Senior Judge Larson disagreed, finding nothing improper with the communications between counsel and the jurors. The dissent stated that requiring court approval would abandon long-time practice, severely limit attorneys in their "search for the truth and integrity of a jury's verdict, and make misconduct of a jury unduly difficult to be discovered and rectified." 38 Kan. App. 2d at 589 (Larson, J., dissenting in part).

The Court of Appeals majority further determined that the district judge violated Supreme Court Rule 181 (2008 Kan. Ct. R. Annot. 247), which prohibits jurors from being called for hearings on posttrial motions without a court order "after motion and hearing" to determine whether any jurors should be recalled. The majority held that Rule 181, if not expressly violated, was violated "in spirit." 38 Kan. App. 2d at 582. Senior Judge Larson, dissenting on this point, noted that the district judge stated he was addressing the matter sua sponte but defense counsel apparently viewed this as an invitation for a motion and promptly accommodated the judge with an oral motion. 38 Kan. App. 2d at 590 (Larson, J., dissenting in part).

On a related issue, the Court of Appeals majority concluded that although the district judge's personal questioning of jurors without the direct participation of counsel was not an abuse of discretion, the questions asked "may" have improperly invaded or probed the mental processes of the jurors. 38 Kan. App. 2d at 582. Again, Senior Judge Larson disagreed and would have found that the questions asked by the district judge related to the issues discussed and became specifically directed to whether the jurors had a prior agreement to be bound by the average which was taken by the jury and became its verdict on the liability issue. The questions, according to the dissent, did not violate the limitations of K.S.A. 60-441 because they generally related to the action taken by the jury, not the jury's mental processes. 38 Kan. App. 2d at 590-94 (Larson, J., dissenting in part).

Quotient Verdict

The Court of Appeals next considered whether the jurors' testimony evidenced a quotient verdict.
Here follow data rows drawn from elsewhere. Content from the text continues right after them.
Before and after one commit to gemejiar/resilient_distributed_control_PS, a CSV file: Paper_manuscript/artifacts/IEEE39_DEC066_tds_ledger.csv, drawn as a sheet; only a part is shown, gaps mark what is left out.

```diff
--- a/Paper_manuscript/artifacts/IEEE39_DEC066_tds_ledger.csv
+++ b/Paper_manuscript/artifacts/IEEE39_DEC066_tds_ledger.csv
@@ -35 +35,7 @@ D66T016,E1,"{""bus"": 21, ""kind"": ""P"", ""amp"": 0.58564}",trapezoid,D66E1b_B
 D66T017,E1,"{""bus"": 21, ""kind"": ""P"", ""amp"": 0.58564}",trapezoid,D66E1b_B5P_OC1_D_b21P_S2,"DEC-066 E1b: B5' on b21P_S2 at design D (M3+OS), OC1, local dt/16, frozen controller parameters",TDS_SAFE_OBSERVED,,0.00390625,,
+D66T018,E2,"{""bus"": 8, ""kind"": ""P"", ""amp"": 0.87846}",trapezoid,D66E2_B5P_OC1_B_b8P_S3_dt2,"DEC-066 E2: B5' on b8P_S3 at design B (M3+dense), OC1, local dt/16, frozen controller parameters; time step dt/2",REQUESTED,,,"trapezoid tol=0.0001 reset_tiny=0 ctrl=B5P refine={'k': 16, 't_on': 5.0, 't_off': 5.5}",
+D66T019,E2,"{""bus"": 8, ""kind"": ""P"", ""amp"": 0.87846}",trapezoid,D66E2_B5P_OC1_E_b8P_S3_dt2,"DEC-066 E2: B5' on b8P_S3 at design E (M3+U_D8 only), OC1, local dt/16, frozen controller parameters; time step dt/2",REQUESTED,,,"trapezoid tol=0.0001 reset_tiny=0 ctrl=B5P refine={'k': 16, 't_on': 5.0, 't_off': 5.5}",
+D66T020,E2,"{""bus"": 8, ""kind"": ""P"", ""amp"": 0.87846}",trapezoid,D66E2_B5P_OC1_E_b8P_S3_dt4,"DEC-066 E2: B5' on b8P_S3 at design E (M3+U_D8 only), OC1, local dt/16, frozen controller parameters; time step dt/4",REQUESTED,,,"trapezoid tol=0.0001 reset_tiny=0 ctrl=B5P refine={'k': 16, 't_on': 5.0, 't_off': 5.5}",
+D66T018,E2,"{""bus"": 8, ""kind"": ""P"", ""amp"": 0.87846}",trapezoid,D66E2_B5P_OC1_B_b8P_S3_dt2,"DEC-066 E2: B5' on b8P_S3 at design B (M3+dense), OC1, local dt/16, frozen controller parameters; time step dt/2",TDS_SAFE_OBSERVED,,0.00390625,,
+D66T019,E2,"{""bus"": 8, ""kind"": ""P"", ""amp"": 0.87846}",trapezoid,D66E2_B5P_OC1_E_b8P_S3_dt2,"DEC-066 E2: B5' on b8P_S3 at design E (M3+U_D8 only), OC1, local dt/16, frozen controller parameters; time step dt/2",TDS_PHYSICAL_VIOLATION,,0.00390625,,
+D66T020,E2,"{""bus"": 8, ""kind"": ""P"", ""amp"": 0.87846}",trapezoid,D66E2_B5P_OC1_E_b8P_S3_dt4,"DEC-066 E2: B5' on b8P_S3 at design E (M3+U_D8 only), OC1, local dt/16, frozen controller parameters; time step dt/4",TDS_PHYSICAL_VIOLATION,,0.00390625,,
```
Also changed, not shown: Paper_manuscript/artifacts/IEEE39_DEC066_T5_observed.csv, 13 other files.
The majority concluded that "the collective testimony of the jurors did not support jury misconduct" and did not support a quotient verdict. 38 Kan. App. 2d at 583. The Court of Appeals' majority held the circumstances were insufficient to set aside the jury's verdict and to order a new trial. Thus, the Court of Appeals reversed the order granting a new trial and remanded with directions to reinstate the jury's verdict. 38 Kan. App. 2d at 585-86.

Senior Judge Larson, in his dissent, would have affirmed the district judge because there was sufficient evidence to support the district judge's finding of jury misconduct. Specifically, Senior Judge Larson pointed out that at least four of the eight jurors who appeared before the court for questioning indicated there was an advance agreement to average each juror's suggested verdict and to use the resulting quotient as the jury's verdict. 38 Kan. App. 2d at 595-97 (Larson, J., dissenting in part).

Analysis

1. Jurisdiction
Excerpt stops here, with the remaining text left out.